It was mid-afternoon when we travelled from Cluj-Napoca, the metropolitan epicentre of Tranyslvania, to Târgu Mureș, a smaller city of regional importance. Anna, a lifelong local of the region and friend of mine from my university days back in Detroit suggested that we go searching for castles and their remnants in the hills and valleys around Transylvania. We crammed into her boyfriend’s Dacia sedan and drove through green rolling hills dotted with sheep and tractors that unfolded into the horizon. The dusty roads and sunburnt irrigation canals reminded me of my own childhood, thousands of kilometres away on another continent. Every town and village seemed to have a castle, manor house or even just a structure that was once owned by a king, count or duke. Every mountain has a valley in between, and every valley has a village with its own legends and curious residents. But as perhaps one of the most multicultural and religiously pluralistic regions in Europe, it has suffered more than its fair share of conflict and anguish. The people hold onto these legends, conflicts, and trials, and henceforth carry forth the burdens and tribulations that have defined this region for centuries. It’s easy to hide legends in the hills, but when you’re finally able to climb up, the myths and the ever-evolving troubles of the region are unveiled.
We left Târgu Mureș early in the morning for Sighișoara, an old town built by Saxons that the Hungarian king had invited to defend the eastern flank of the kingdom in the 11th century. Street signs, hedge stones and plaques were written in old German orthography from well over a century ago. Almost every building was watching you, as the windows on the roofline were shaped like eyes, typical of German architecture in the region. Although the town is quite beautiful, with its almost god-like view over the valley below from the massive stone peak that it’s built onto, we heard rumours of a castle, tucked deep into the hills near Sighișoara. We set down the dusty road in search of Bethlen Castle, located in the tiny village of Criș. Stray dogs and cats roamed among the ramparts, clodded with coarse mixed concrete and freshly cut wooden beams at Bethlen Castle. Smoke from wood stoves crawled above the village, floating toward the castle. These castles and manors have always had a commanding view of the landscape around it.
Many of the castles of Transylvania’s old royal families had been seized and abandoned by the communist government in the late 1940’s. Left to rot on purpose, many of these stately houses have either been forgotten, or have undergone the slow and consuming process of restoration. At Bethlen, an organisation working with the Catholic Church had obtained a 99 year lease to restore the castle. Yet corruption and disorganisation is still apparent when one steps into the castle yard. After years of construction the castle was still missing floors, roofs, staircases, and other structural components that would make it a castle. The continual and lifelong effort of preservation and restoration is jarringly relevant in Transylvania. Having a long, multicultural heritage in a region that has prospered and suffered in tremendous ways in the past centuries, the amount of actors looking to preserve their history is wide and far reaching.

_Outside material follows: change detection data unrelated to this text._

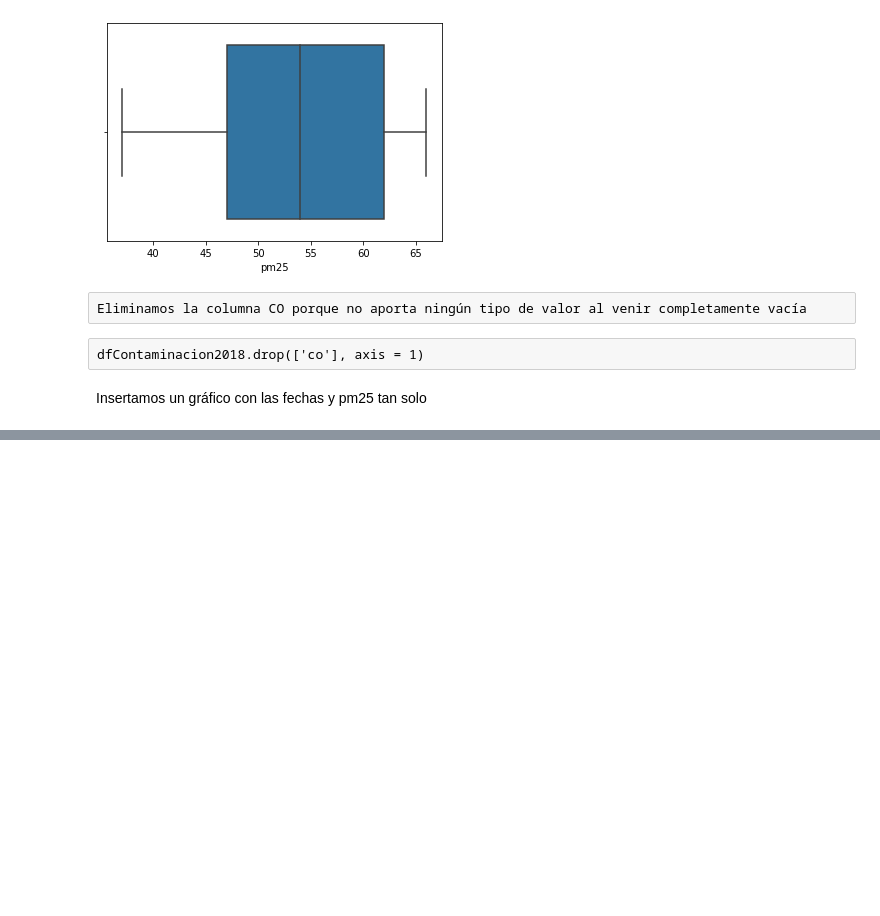
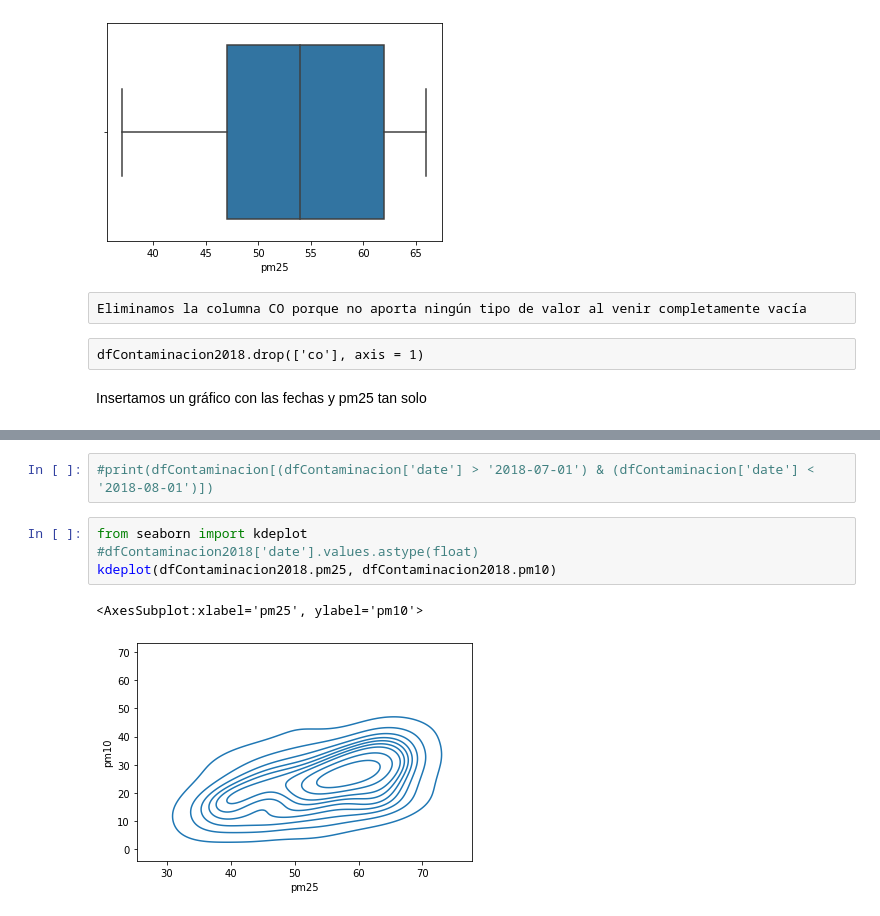
Before and after one commit to jrpecharroman/ProyectoBigData, a Jupyter notebook: datosContaminacionMadrid/JupiterNoteBook/datosMadrid.ipynb, the cells around one changed output, grey strips where cells are left out. Cells and saved outputs as stored; diff of their text form; blank space fills up the shorter version.

```diff
--- a/datosContaminacionMadrid/JupiterNoteBook/datosMadrid.ipynb
+++ b/datosContaminacionMadrid/JupiterNoteBook/datosMadrid.ipynb
@@ -232,0 +234,9 @@ Insertamos un gráfico con las fechas y pm25 tan solo
+# %%
+#print(dfContaminacion[(dfContaminacion['date'] > '2018-07-01') & (dfContaminacion['date'] < '2018-08-01')])
+# %%
+from seaborn import kdeplot
+#dfContaminacion2018['date'].values.astype(float)
+kdeplot(dfContaminacion2018.pm25, dfContaminacion2018.pm10)
+# %% [output]
+<AxesSubplot:xlabel='pm25', ylabel='pm10'>
+[figure, added]
```
Also changed, not shown: parts of 7 cells of this notebook.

From royal castles in tiny valleys, to socialist era city squares, to the forgotten village synagogue, the historical fabric of Transylvania is always at play. The challenge is maintaining the presence of these places, even if their former residents are long gone and long forgotten.